Since 1990, Australian men have been more likely to die by suicide than a motor vehicle accident. For men aged 15-19, suicide is the leading cause of death in Australia. The desire to decrease suicide indicates that we believe life is worth living, that hope can prevail and that the taking of a life in despair is a tragedy.
On the other hand, we are witnessing impassioned debate by advocates of euthanasia who maintain that people should be able to choose when they end their life. Underlying this conversation is the viewpoint that life is only worth living if in good physical or mental shape, that there is no hope, and that the taking of a life is noble.

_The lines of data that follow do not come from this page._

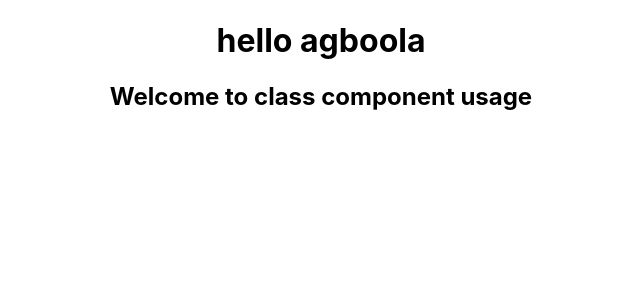
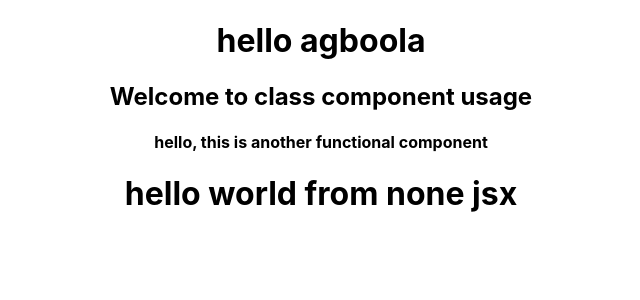
Before and after one commit to Agboolasam/react-codevolution, a React (Create React App) app in the folder my-first-app/: page / in a window 1280 px wide. Shown: the top 300 px of the page, without its empty margins (319-959 px from the left). Built offline with nearby package versions, Linux system fonts and the light colour scheme.

Commit message:
check the use of jsx format

```diff
--- a/my-first-app/src/App.js
+++ b/my-first-app/src/App.js
@@ -3,12 +3,15 @@ import "./App.css";
 import Hello from "./components/Greet.js";
 //component name to be rendered must start with uppercase
 import Welcome from "./components/Welcome.js";
+import { Helloworld, Withoutjsx } from "./components/New.js";
 
 function App() {
   return (
     <div className="App">
       <Hello />
       <Welcome />
+      <Helloworld />
+      <Withoutjsx />
     </div>
   );
 }
--- /dev/null
+++ b/my-first-app/src/components/New.js
@@ -0,0 +1,19 @@
+import React from "react";
+
+function Helloworld() {
+  return (
+    <div>
+      <h4> hello, this is another functional component </h4>{" "}
+    </div>
+  );
+} // this is for jsx
+
+function Withoutjsx() {
+  return React.createElement(
+    "div",
+    { id: "Id", className: "boss" },
+    React.createElement("h1", null, "hello world from none jsx")
+  );
+}
+
+export { Helloworld, Withoutjsx };
```
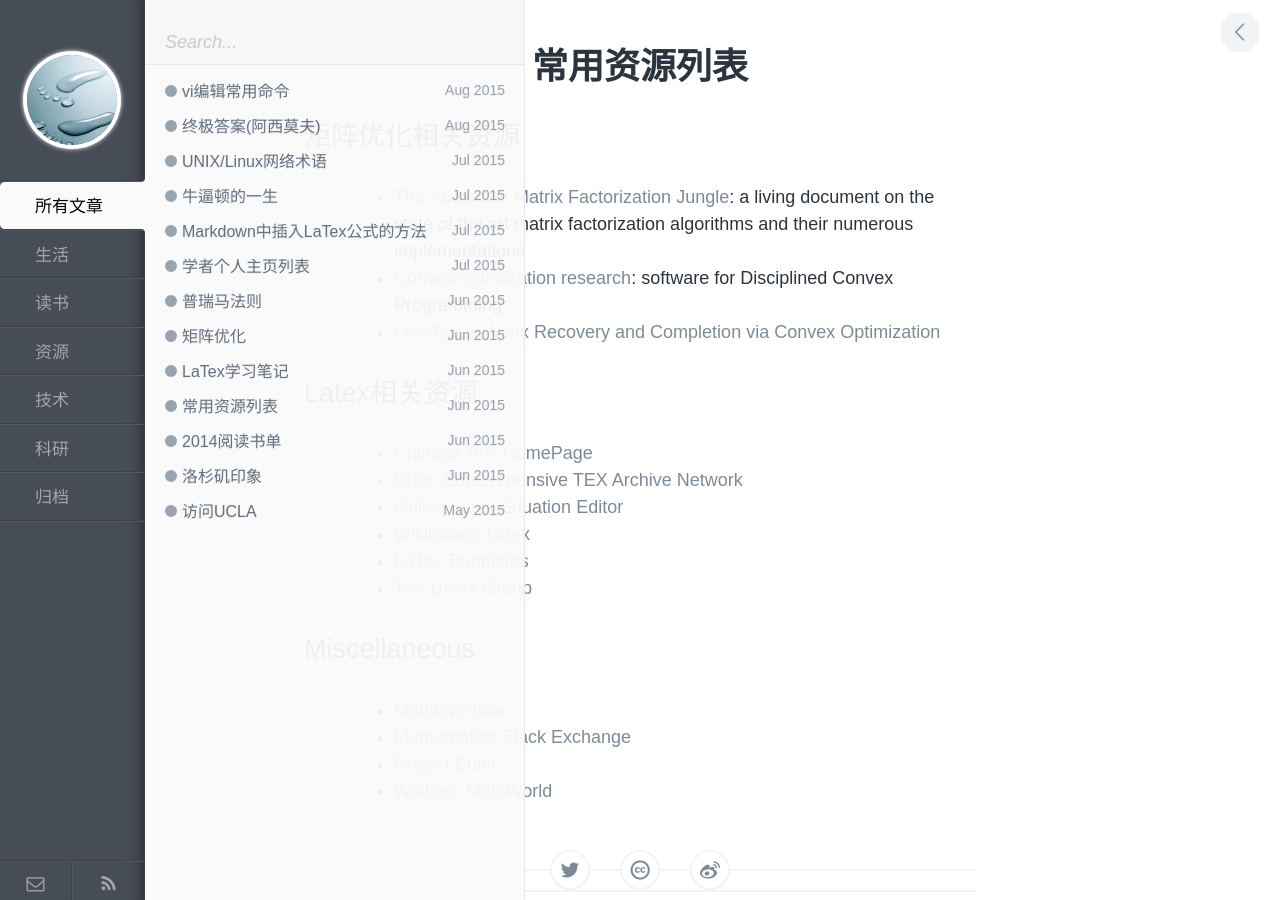
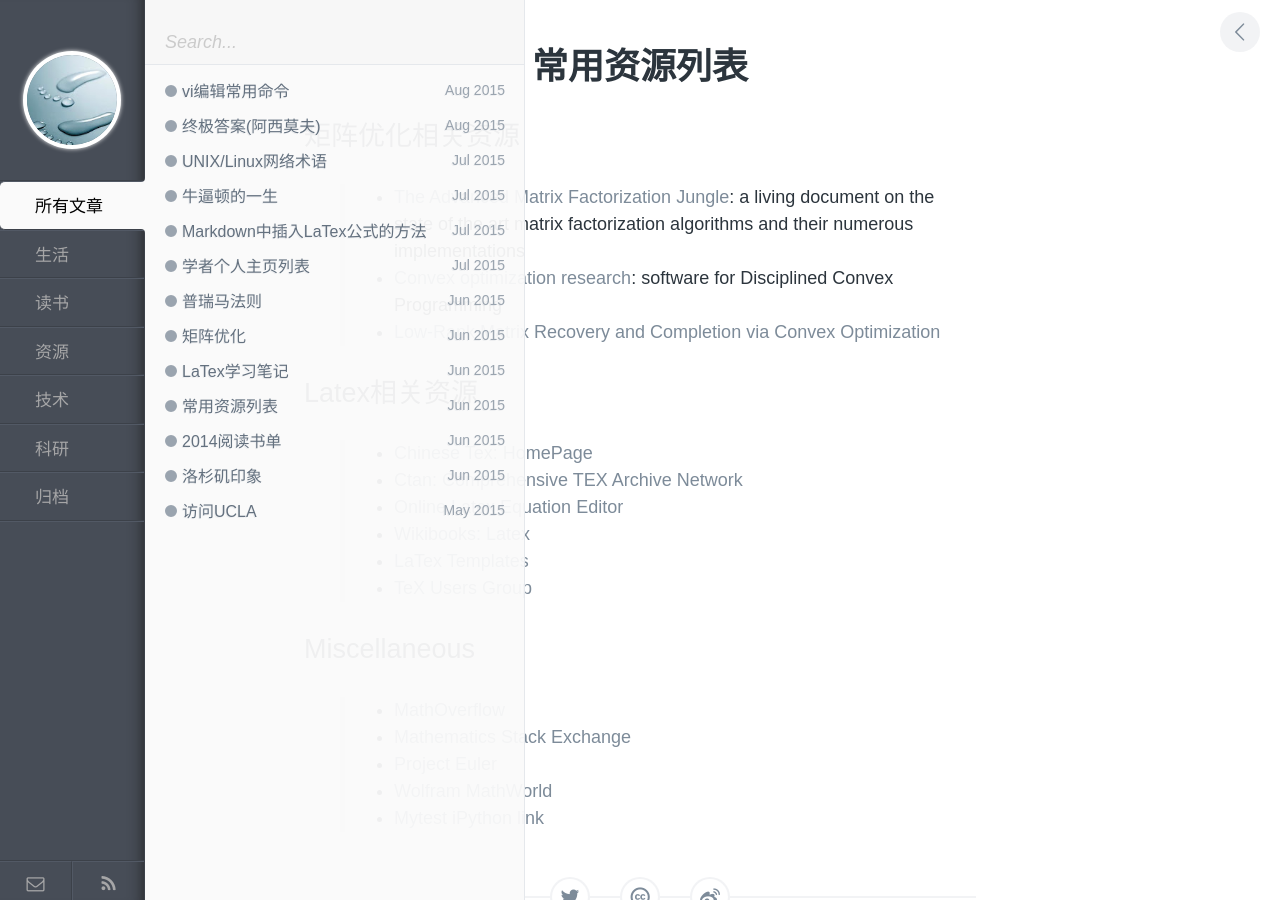
Before and after one commit to polyHong/polyHong.github.io, a Jekyll site: the page built from _posts/resource/2015-06-20-general-resources.md, in a window 1280 px wide. Built offline with Jekyll 4.4.1, drawn with Linux system fonts in a browser that asks for light colours; Markdown is read by kramdown in place of the engine named in the settings.

Commit message:
test iPython link

```diff
--- a/_posts/resource/2015-06-20-general-resources.md
+++ b/_posts/resource/2015-06-20-general-resources.md
@@ -28,3 +28,4 @@ keywords: Latex, Matrix Optimization
 > - [Mathematics Stack Exchange](http://math.stackexchange.com/)
 > - [Project Euler](http://projecteuler.net/about)
 > - [Wolfram MathWorld](http://mathworld.wolfram.com/)
+> - [Mytest iPython link](http://nbviewer.jupyter.org/github/polyHong/iPythonstudy/blob/master/python_learning.ipynb)
```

Euthanasia is not just for terminally ill people. The philosophical and practical extension of the ideological underpinning of euthanasia sees application for those with physical disabilities or other forms of suffering, such as mental illness. This is demonstrated in Holland, where an otherwise physically healthy woman in her early 50s was euthanised. Her illness? Depression.
Pro-euthanasia societies often speak of euthanasia as a choice. However, as with suicide, we see that the decision to end your life is rarely made apart from factors that place immense pressure on the individual.
An unspoken, yet powerful, influence in decisions regarding euthanasia is fear. Whether it is fear of pain, fear of losing physical or mental control, or fear of being a “burden” to family, this fear is powerfully persuasive.
Ending your life is a decision that never had to be made by those who are free from encumbrances. The decision to kill yourself is only ever made by those who are vulnerable — physically, mentally or emotionally.
This psychological climate is eerily similar to the one that affects those who are suicidal. Author Edwin Schniedman, who has studied suicide for nearly 50 years, says: “Nearing the end of my career in suicidology, I think I can now say what has been on my mind in as few as five words: Suicide is caused by “psychache” — the pain of excessively felt shame, or guilt, or humiliation, or loneliness, or fear, or angst, or dread of growing old, or of dying badly, or whatever.”
How can we then say that euthanasia is in essence any different from suicide? Why then do we consider one is beneficial and one is a tragedy?
What then are we to do with the two conversations that society is having? While euthanasia activists maintain they have benevolent motivations, and may do so, we cannot escape from the fact that, all euphemisms aside, they are advocating suicide.
Let’s be honest with ourselves about the nature of this conversation, and stop reframing concepts of suicide into concepts of mercy and dignity.
Only then will we be able to act comprehensively to protect all those who are vulnerable to the pressure to kill themselves.